### [REQUIREMENT]
Please tally the lines of the records that contain "content" and send back only the total.

### [GIVEN RECORDS]
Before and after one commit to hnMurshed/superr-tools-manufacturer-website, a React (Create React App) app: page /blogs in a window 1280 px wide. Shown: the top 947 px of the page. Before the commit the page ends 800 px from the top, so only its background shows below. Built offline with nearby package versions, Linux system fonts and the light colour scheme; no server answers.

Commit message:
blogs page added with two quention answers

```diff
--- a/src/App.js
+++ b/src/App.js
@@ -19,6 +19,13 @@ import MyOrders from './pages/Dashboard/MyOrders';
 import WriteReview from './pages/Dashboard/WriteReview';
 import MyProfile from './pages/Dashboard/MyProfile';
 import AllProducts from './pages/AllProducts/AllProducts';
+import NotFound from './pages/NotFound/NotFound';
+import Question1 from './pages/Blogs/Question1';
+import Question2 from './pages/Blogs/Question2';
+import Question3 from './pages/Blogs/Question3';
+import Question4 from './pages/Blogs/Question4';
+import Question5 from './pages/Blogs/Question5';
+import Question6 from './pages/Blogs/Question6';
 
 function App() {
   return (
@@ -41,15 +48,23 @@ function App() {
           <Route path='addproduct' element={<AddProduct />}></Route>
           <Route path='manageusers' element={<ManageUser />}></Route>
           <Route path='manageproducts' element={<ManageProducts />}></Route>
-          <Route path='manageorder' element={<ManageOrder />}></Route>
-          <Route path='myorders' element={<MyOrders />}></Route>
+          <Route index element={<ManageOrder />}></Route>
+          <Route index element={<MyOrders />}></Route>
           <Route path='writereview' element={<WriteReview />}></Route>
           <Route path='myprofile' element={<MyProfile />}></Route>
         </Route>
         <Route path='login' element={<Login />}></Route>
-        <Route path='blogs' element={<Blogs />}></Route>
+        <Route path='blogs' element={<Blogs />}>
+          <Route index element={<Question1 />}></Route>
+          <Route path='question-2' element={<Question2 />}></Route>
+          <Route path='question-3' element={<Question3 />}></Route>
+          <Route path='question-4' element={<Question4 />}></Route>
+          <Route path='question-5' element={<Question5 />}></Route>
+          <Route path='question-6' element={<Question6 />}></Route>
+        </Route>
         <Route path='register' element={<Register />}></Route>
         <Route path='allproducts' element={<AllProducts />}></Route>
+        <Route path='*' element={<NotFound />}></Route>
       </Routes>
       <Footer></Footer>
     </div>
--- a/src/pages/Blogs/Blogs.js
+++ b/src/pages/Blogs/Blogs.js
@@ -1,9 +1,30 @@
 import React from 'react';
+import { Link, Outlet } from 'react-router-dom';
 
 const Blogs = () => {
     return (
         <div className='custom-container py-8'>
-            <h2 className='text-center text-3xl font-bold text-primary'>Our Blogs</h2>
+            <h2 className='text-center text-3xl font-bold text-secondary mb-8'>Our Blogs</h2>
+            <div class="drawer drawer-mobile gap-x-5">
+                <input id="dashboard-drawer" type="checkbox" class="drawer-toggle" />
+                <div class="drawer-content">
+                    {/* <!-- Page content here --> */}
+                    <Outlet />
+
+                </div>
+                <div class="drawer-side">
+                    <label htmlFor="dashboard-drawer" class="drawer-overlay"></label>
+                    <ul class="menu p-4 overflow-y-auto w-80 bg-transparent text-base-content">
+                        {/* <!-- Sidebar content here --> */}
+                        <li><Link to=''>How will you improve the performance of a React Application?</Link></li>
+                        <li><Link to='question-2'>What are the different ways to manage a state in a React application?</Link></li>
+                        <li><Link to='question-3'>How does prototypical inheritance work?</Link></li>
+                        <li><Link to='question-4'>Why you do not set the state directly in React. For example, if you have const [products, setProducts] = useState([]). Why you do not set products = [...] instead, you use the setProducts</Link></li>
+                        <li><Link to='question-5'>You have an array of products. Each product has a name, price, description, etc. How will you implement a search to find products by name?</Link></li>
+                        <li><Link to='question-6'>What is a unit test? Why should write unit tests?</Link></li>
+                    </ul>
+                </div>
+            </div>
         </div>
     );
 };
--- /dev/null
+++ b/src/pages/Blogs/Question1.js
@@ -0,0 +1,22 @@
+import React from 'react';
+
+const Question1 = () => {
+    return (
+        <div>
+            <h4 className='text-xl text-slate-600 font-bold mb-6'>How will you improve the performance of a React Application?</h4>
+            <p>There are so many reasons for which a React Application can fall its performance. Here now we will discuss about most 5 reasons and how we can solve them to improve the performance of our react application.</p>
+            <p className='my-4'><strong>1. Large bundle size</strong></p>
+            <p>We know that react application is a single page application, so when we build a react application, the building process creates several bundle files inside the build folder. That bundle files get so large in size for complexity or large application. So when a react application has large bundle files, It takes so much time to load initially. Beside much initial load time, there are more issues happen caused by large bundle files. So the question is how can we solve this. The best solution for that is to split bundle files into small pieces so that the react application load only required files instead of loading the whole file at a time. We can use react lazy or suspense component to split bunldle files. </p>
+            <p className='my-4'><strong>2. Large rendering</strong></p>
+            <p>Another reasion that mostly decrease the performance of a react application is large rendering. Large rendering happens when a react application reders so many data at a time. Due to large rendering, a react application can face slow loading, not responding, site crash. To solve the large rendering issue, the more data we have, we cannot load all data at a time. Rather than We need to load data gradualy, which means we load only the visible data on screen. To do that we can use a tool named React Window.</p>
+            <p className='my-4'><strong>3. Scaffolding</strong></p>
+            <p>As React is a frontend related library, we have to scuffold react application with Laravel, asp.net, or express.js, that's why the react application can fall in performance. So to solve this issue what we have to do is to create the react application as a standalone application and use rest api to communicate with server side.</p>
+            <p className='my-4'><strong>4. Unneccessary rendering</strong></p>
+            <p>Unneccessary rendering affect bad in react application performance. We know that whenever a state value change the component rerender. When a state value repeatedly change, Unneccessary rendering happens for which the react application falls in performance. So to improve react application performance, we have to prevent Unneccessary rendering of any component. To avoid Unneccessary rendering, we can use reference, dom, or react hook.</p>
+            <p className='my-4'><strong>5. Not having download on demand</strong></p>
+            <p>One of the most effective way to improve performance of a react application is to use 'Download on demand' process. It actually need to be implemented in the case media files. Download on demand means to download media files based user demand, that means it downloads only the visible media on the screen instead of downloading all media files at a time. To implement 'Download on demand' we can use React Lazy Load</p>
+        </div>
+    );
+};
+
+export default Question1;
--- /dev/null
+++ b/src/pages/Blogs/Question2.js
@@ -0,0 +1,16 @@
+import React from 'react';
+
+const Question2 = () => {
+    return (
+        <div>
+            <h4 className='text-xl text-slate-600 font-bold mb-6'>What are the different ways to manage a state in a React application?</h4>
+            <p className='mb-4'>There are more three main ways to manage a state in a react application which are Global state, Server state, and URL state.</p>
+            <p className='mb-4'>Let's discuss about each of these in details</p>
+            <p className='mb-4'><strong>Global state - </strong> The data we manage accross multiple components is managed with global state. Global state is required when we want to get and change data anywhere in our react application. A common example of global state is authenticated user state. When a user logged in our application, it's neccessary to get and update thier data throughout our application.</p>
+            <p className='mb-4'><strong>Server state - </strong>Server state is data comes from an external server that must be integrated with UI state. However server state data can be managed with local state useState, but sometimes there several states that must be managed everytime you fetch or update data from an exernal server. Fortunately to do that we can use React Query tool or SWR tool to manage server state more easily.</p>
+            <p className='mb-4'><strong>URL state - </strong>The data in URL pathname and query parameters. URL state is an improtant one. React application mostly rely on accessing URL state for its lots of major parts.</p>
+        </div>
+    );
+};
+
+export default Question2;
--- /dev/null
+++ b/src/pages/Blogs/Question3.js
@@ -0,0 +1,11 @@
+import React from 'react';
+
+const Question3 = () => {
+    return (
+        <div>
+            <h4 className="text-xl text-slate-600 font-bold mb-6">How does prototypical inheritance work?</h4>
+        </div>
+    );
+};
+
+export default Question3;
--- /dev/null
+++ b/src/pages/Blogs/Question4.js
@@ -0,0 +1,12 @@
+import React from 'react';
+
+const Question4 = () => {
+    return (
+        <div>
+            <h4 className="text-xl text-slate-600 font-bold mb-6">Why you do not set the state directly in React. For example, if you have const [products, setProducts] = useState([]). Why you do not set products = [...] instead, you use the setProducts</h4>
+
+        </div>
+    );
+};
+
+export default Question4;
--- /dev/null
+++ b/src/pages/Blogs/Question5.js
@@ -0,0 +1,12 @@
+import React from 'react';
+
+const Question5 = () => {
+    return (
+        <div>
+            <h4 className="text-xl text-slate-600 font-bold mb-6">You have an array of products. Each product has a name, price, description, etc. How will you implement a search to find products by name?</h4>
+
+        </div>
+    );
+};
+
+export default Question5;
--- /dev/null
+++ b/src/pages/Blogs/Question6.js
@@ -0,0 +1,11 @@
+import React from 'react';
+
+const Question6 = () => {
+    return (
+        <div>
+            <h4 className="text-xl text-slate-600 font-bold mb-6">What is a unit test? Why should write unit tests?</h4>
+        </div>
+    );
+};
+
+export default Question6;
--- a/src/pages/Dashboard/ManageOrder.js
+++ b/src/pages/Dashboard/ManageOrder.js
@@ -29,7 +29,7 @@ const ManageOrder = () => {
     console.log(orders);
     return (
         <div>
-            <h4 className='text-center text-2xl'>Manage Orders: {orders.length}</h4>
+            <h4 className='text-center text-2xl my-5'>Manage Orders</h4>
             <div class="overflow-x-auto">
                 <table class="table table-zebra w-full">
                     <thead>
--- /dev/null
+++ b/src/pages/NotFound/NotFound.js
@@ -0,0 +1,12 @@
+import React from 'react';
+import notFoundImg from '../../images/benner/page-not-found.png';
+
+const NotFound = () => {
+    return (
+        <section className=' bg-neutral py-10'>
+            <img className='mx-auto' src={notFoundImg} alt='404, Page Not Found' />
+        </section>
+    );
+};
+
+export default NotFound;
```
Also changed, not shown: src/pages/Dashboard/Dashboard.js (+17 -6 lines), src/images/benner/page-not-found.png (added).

### [RESPONSE]
4